▶ **WHAT NEEDS TO BE DONE**: Copy each line of the following data that contains "model".

Detected change data
──────
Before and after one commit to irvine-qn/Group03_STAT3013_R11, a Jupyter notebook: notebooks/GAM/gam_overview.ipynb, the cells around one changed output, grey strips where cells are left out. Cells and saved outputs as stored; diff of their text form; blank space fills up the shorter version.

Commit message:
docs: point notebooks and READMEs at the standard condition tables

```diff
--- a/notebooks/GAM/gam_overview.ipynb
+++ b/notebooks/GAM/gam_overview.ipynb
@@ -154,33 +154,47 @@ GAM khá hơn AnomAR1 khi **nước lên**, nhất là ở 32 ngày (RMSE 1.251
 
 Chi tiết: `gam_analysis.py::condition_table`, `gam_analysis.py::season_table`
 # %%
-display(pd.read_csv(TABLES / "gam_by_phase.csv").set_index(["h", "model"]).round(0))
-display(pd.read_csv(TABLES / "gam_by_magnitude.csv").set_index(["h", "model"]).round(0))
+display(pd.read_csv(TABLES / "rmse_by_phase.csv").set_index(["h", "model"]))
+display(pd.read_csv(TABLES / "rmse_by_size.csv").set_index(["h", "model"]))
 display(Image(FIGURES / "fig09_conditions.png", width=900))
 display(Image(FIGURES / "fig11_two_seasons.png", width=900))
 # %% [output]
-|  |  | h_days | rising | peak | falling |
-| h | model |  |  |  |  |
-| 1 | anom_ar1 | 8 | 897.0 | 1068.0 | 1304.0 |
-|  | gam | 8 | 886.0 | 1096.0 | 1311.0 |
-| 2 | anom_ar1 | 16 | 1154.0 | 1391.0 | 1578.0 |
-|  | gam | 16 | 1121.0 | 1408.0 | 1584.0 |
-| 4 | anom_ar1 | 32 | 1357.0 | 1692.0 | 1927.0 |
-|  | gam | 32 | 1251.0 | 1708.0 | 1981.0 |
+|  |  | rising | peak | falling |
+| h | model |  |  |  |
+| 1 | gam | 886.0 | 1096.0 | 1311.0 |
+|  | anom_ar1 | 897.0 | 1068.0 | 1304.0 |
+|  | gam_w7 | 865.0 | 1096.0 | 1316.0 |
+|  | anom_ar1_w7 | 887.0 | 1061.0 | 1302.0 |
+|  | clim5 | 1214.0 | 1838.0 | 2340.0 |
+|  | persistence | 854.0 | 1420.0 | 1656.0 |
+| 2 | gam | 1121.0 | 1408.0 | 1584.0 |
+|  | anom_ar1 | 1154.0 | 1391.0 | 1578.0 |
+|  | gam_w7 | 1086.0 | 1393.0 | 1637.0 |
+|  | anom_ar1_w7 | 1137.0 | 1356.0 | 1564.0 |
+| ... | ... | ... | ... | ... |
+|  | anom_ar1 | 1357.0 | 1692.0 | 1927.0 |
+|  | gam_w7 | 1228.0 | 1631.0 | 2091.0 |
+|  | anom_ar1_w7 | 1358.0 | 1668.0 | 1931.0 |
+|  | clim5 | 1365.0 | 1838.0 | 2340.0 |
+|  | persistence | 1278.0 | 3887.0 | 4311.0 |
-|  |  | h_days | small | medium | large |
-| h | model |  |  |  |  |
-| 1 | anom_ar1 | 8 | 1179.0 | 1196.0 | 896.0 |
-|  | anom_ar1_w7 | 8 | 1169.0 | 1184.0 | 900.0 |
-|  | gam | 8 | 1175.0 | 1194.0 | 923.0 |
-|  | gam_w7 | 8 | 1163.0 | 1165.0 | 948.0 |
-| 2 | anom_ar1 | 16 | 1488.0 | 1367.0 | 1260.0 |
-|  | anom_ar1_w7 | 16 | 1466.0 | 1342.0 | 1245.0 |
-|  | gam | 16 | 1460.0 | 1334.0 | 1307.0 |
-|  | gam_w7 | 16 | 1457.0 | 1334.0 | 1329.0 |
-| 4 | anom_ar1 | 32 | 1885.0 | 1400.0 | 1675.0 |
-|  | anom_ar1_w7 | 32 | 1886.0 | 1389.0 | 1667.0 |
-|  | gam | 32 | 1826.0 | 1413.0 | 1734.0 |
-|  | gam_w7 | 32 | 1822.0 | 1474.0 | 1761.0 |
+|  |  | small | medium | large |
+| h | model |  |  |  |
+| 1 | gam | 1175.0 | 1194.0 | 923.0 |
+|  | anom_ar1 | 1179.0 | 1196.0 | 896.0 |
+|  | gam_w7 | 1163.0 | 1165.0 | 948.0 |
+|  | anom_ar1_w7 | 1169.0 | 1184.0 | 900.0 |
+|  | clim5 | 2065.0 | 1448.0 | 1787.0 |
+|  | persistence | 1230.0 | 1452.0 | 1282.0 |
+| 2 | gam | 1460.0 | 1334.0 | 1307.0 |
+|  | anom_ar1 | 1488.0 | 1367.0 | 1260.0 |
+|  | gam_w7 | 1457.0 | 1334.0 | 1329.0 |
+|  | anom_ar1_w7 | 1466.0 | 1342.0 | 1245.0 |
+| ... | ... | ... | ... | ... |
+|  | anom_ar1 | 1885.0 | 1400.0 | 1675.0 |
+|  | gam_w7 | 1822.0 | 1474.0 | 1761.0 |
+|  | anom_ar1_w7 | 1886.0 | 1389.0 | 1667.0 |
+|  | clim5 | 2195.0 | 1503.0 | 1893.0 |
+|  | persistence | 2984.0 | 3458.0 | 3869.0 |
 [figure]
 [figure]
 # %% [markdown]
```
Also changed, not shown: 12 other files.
──────
▶ **YOUR RESPONSE**:
-display(pd.read_csv(TABLES / "gam_by_phase.csv").set_index(["h", "model"]).round(0))
-display(pd.read_csv(TABLES / "gam_by_magnitude.csv").set_index(["h", "model"]).round(0))
+display(pd.read_csv(TABLES / "rmse_by_phase.csv").set_index(["h", "model"]))
+display(pd.read_csv(TABLES / "rmse_by_size.csv").set_index(["h", "model"]))
-| h | model |  |  |  |  |
+| h | model |  |  |  |
-| h | model |  |  |  |  |
+| h | model |  |  |  |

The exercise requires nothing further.